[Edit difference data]

=-=-=

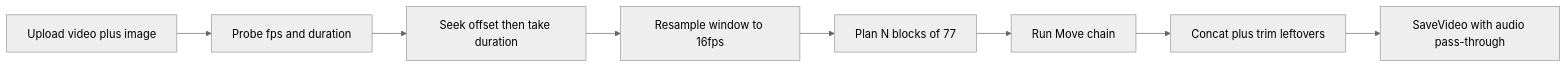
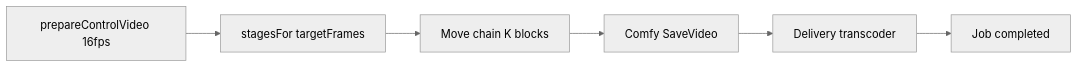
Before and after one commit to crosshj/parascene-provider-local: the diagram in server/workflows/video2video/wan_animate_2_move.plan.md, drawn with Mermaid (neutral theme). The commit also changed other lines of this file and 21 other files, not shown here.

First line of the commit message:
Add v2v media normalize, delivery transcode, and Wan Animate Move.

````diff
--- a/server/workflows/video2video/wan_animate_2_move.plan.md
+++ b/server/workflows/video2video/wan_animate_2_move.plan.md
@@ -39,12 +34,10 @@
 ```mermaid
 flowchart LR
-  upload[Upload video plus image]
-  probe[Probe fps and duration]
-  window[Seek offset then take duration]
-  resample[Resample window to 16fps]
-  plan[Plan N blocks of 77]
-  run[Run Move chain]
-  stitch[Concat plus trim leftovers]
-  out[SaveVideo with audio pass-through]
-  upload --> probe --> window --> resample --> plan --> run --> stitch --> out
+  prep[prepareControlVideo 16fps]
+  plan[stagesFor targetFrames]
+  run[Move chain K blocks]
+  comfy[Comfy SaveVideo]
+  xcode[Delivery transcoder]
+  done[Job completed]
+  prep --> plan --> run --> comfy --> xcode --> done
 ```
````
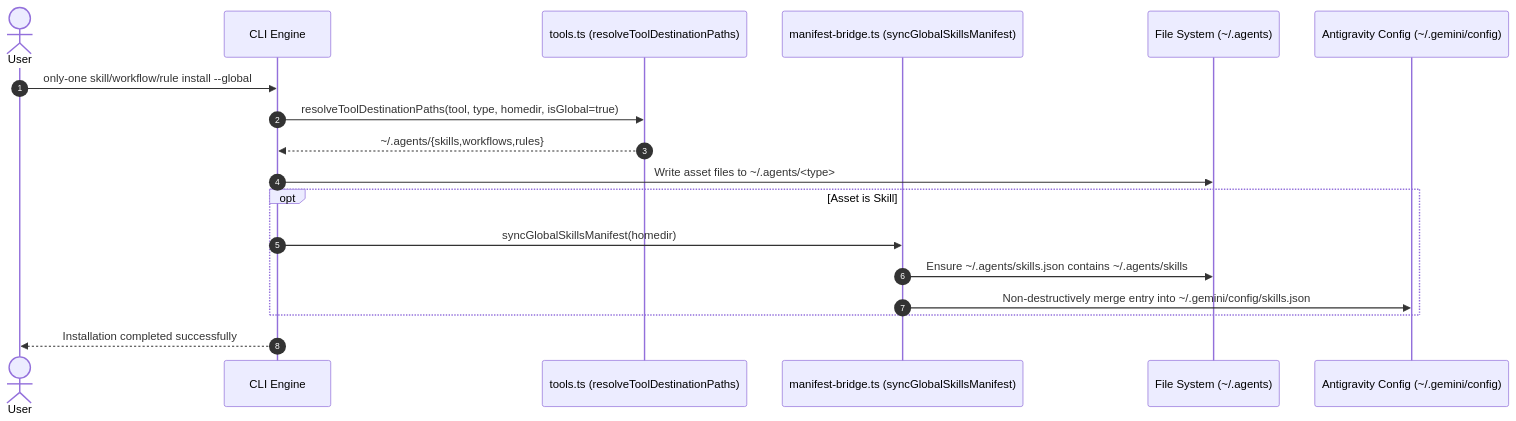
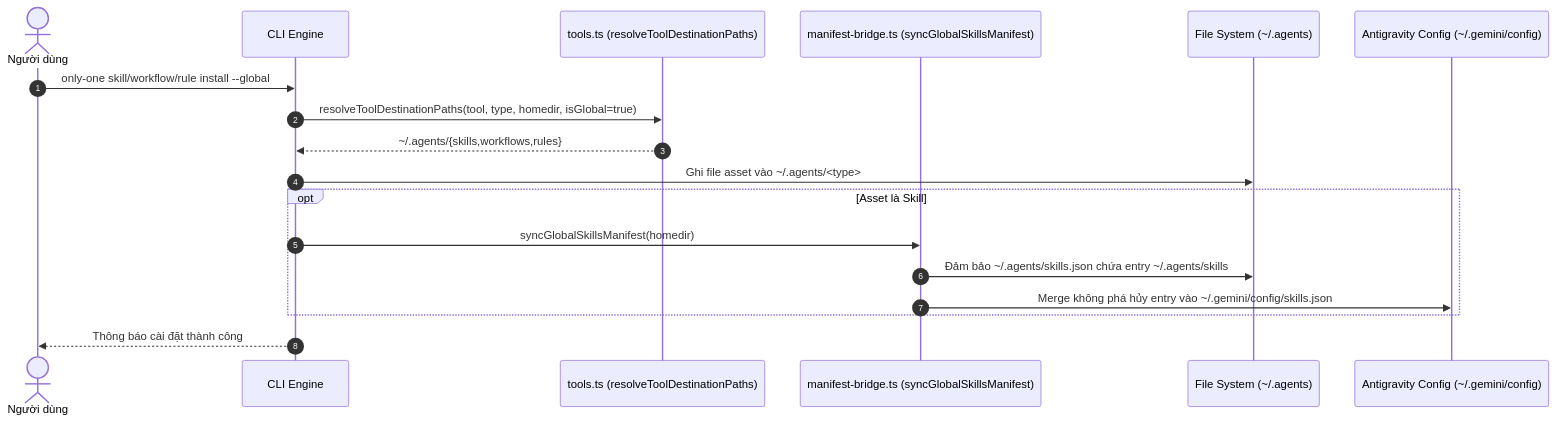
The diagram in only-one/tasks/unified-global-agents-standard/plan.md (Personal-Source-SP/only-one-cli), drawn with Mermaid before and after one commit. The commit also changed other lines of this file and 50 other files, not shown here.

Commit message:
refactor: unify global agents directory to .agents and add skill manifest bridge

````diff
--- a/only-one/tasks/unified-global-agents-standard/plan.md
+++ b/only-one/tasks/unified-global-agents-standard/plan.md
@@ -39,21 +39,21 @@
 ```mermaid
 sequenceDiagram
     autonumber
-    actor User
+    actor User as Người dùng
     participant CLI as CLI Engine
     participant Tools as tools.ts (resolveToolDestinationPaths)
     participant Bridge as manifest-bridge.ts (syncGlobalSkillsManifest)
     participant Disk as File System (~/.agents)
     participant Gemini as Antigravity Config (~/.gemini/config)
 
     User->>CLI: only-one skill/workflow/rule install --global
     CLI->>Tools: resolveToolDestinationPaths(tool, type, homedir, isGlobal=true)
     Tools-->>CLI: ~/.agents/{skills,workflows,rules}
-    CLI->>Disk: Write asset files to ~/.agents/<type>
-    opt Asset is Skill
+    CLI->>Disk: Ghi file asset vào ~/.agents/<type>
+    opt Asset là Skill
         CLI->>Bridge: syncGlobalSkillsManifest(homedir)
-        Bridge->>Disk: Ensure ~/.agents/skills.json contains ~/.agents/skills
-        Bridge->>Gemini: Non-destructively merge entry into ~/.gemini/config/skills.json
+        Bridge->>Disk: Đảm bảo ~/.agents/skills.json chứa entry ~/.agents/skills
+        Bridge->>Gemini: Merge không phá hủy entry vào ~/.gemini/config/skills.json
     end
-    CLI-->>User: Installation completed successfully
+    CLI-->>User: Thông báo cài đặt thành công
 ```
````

=-=-=

Your task »
Each record should be written out again exactly, though without its pictures.

Response to the task »
Before and after one commit to crosshj/parascene-provider-local: the diagram in server/workflows/video2video/wan_animate_2_move.plan.md, drawn with Mermaid (neutral theme). The commit also changed other lines of this file and 21 other files, not shown here.

First line of the commit message:
Add v2v media normalize, delivery transcode, and Wan Animate Move.

````diff
--- a/server/workflows/video2video/wan_animate_2_move.plan.md
+++ b/server/workflows/video2video/wan_animate_2_move.plan.md
@@ -39,12 +34,10 @@
 ```mermaid
 flowchart LR
-  upload[Upload video plus image]
-  probe[Probe fps and duration]
-  window[Seek offset then take duration]
-  resample[Resample window to 16fps]
-  plan[Plan N blocks of 77]
-  run[Run Move chain]
-  stitch[Concat plus trim leftovers]
-  out[SaveVideo with audio pass-through]
-  upload --> probe --> window --> resample --> plan --> run --> stitch --> out
+  prep[prepareControlVideo 16fps]
+  plan[stagesFor targetFrames]
+  run[Move chain K blocks]
+  comfy[Comfy SaveVideo]
+  xcode[Delivery transcoder]
+  done[Job completed]
+  prep --> plan --> run --> comfy --> xcode --> done
 ```
````
The diagram in only-one/tasks/unified-global-agents-standard/plan.md (Personal-Source-SP/only-one-cli), drawn with Mermaid before and after one commit. The commit also changed other lines of this file and 50 other files, not shown here.

Commit message:
refactor: unify global agents directory to .agents and add skill manifest bridge

````diff
--- a/only-one/tasks/unified-global-agents-standard/plan.md
+++ b/only-one/tasks/unified-global-agents-standard/plan.md
@@ -39,21 +39,21 @@
 ```mermaid
 sequenceDiagram
     autonumber
-    actor User
+    actor User as Người dùng
     participant CLI as CLI Engine
     participant Tools as tools.ts (resolveToolDestinationPaths)
     participant Bridge as manifest-bridge.ts (syncGlobalSkillsManifest)
     participant Disk as File System (~/.agents)
     participant Gemini as Antigravity Config (~/.gemini/config)
 
     User->>CLI: only-one skill/workflow/rule install --global
     CLI->>Tools: resolveToolDestinationPaths(tool, type, homedir, isGlobal=true)
     Tools-->>CLI: ~/.agents/{skills,workflows,rules}
-    CLI->>Disk: Write asset files to ~/.agents/<type>
-    opt Asset is Skill
+    CLI->>Disk: Ghi file asset vào ~/.agents/<type>
+    opt Asset là Skill
         CLI->>Bridge: syncGlobalSkillsManifest(homedir)
-        Bridge->>Disk: Ensure ~/.agents/skills.json contains ~/.agents/skills
-        Bridge->>Gemini: Non-destructively merge entry into ~/.gemini/config/skills.json
+        Bridge->>Disk: Đảm bảo ~/.agents/skills.json chứa entry ~/.agents/skills
+        Bridge->>Gemini: Merge không phá hủy entry vào ~/.gemini/config/skills.json
     end
-    CLI-->>User: Installation completed successfully
+    CLI-->>User: Thông báo cài đặt thành công
 ```
````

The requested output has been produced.